Dear Queen's Supporter,
What characterizes Queen’s graduate students? Two words: curiosity and passion.
If you want to see those qualities in action, you don’t have to look any further than Ryley Beddoe. I wouldn’t call her typical – we don’t have any typical graduate students, though Ryley exemplifies what our graduate experience is all about.
Taking a long canoe trip down the Missinaibi River in 2008, as a break from her MSc in civil engineering, Ryley became curious about the visual evidence of recent mud slides along the river. So curious she began photographing them.
So, when Professor Andy Take suggested she consider a Ph.D. in Geotechnical Engineering, and mentioned that he had a project involving landslides she might want to be involved in, she jumped at the chance. It promised to be more than just an academic exercise. These catastrophic events have claimed more than 32,000 lives in the last 10 years alone. And with climate change bringing increased rainfall and higher water tables, landslides may become even more common in the future.
One of the very conditions that makes landslides so hazardous – their unpredictability – also makes them difficult to study. Fortunately for Ryley, Queen’s had what she needed. Using a flume tank located in the engineering department’s Coastal Engineering Lab, one of the few such facilities in the world, Ryley has been able to create and study scaled-down landslides in a controlled environment.
Ryley’s discoveries are profoundly changing our understanding of these events. A common perception about landslides has been the steeper the slope, the greater the danger. Ryley’s work shows that gentle slopes can be just as dangerous – and what happens when a slide actually hits the base of the slope has important consequences. For example, if enough water is present, the landslide can liquefy with devastating results. Her findings will help prevent future catastrophes.

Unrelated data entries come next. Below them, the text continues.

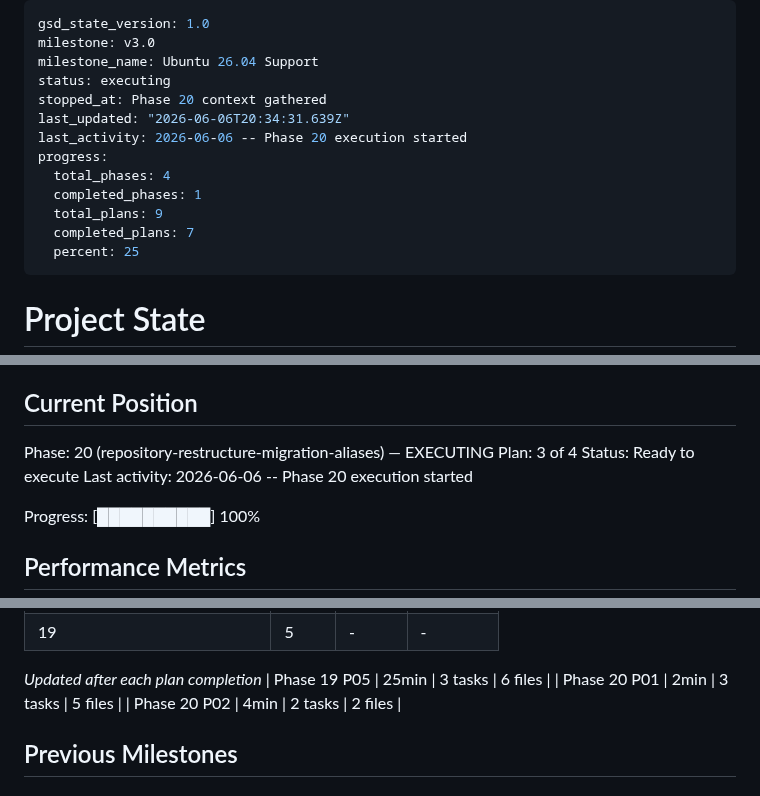
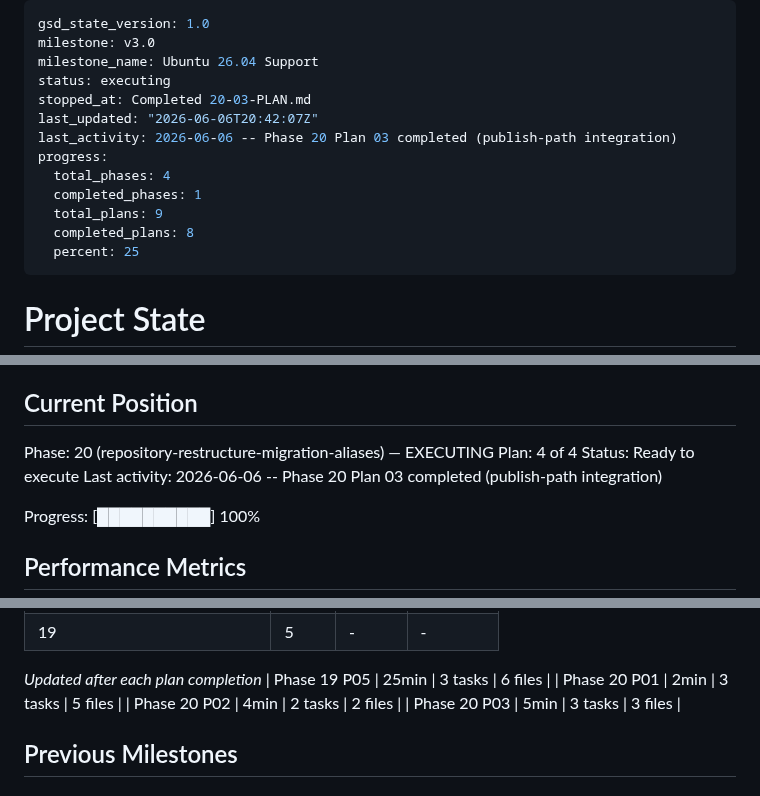
Before and after one commit to slazarov/podman-ubuntu, a Markdown page: .planning/STATE.md, 3 parts joined by grey strips. GitHub-like rendering.

Commit message:
docs(20-03): complete publish-path integration plan
Co-Authored-By: Claude Opus 4.8 (1M context) <noreply@anthropic.com>

```diff
--- a/.planning/STATE.md
+++ b/.planning/STATE.md
@@ -3,14 +3,14 @@ gsd_state_version: 1.0
 milestone: v3.0
 milestone_name: Ubuntu 26.04 Support
 status: executing
-stopped_at: Phase 20 context gathered
-last_updated: "2026-06-06T20:34:31.639Z"
-last_activity: 2026-06-06 -- Phase 20 execution started
+stopped_at: Completed 20-03-PLAN.md
+last_updated: "2026-06-06T20:42:07Z"
+last_activity: 2026-06-06 -- Phase 20 Plan 03 completed (publish-path integration)
 progress:
   total_phases: 4
   completed_phases: 1
   total_plans: 9
-  completed_plans: 7
+  completed_plans: 8
   percent: 25
 ---
 
@@ -26,9 +26,9 @@ See: .planning/PROJECT.md (updated 2026-06-05)
 ## Current Position
 
 Phase: 20 (repository-restructure-migration-aliases) — EXECUTING
-Plan: 3 of 4
+Plan: 4 of 4
 Status: Ready to execute
-Last activity: 2026-06-06 -- Phase 20 execution started
+Last activity: 2026-06-06 -- Phase 20 Plan 03 completed (publish-path integration)
 
 Progress: [██████████] 100%
 
@@ -53,6 +53,7 @@ Progress: [██████████] 100%
 | Phase 19 P05 | 25min | 3 tasks | 6 files |
 | Phase 20 P01 | 2min | 3 tasks | 5 files |
 | Phase 20 P02 | 4min | 2 tasks | 2 files |
+| Phase 20 P03 | 5min | 3 tasks | 3 files |
 
 ## Previous Milestones
 
```
Also changed, not shown: other parts of .planning/STATE.md (+1 -0 lines), .planning/ROADMAP.md (+1 -1 lines), 1 other file.
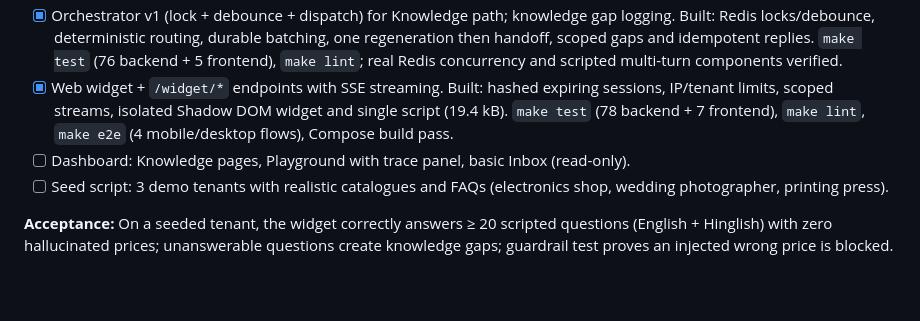
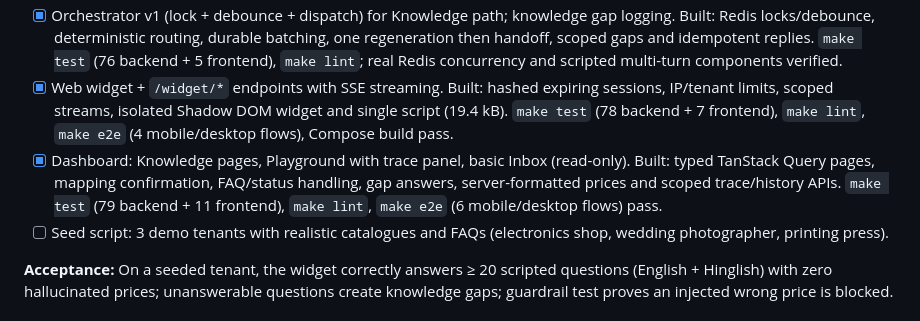
Before and after one commit to aum2606/munim, a Markdown page: PROGRESS.md, the part around the change. GitHub-like rendering; blank space fills up the shorter version.

```diff
--- a/PROGRESS.md
+++ b/PROGRESS.md
@@ -38,7 +38,7 @@ Current phase: Phase 1 - knowledge and web chat. Phase 0 CI is green: https://gi
 - [x] Router Agent, Knowledge Agent, Responder, Guardrails (price check first). Built: typed agents/templates, explicit tool gates and trace recording, validated citations, exact trusted responses and multi-format price/policy checks. `make test` (70 backend + 5 frontend), `make lint` pass; golden router contracts added.
 - [x] Orchestrator v1 (lock + debounce + dispatch) for Knowledge path; knowledge gap logging. Built: Redis locks/debounce, deterministic routing, durable batching, one regeneration then handoff, scoped gaps and idempotent replies. `make test` (76 backend + 5 frontend), `make lint`; real Redis concurrency and scripted multi-turn components verified.
 - [x] Web widget + `/widget/*` endpoints with SSE streaming. Built: hashed expiring sessions, IP/tenant limits, scoped streams, isolated Shadow DOM widget and single script (19.4 kB). `make test` (78 backend + 7 frontend), `make lint`, `make e2e` (4 mobile/desktop flows), Compose build pass.
-- [ ] Dashboard: Knowledge pages, Playground with trace panel, basic Inbox (read-only).
+- [x] Dashboard: Knowledge pages, Playground with trace panel, basic Inbox (read-only). Built: typed TanStack Query pages, mapping confirmation, FAQ/status handling, gap answers, server-formatted prices and scoped trace/history APIs. `make test` (79 backend + 11 frontend), `make lint`, `make e2e` (6 mobile/desktop flows) pass.
 - [ ] Seed script: 3 demo tenants with realistic catalogues and FAQs (electronics shop, wedding photographer, printing press).
 
 **Acceptance:** On a seeded tenant, the widget correctly answers ≥ 20 scripted questions (English + Hinglish) with zero hallucinated prices; unanswerable questions create knowledge gaps; guardrail test proves an injected wrong price is blocked.
```
Also changed, not shown: DECISIONS.md (+9 -0 lines).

Transforming passion into purpose
Every one of our students exhibits similar curiosity and passion, whether in history or engineering, sociology or physics. And as with Ryley’s work on landslides, those qualities will help them make a difference in the world.
Our students can’t do it without you. Please add your support to the 2013-14 Queen’s Annual Appeal with a gift to the Dean’s Awards in Graduate Studies Fund, where every gift creates opportunity.
Vice-Provost and Dean of Graduate Studies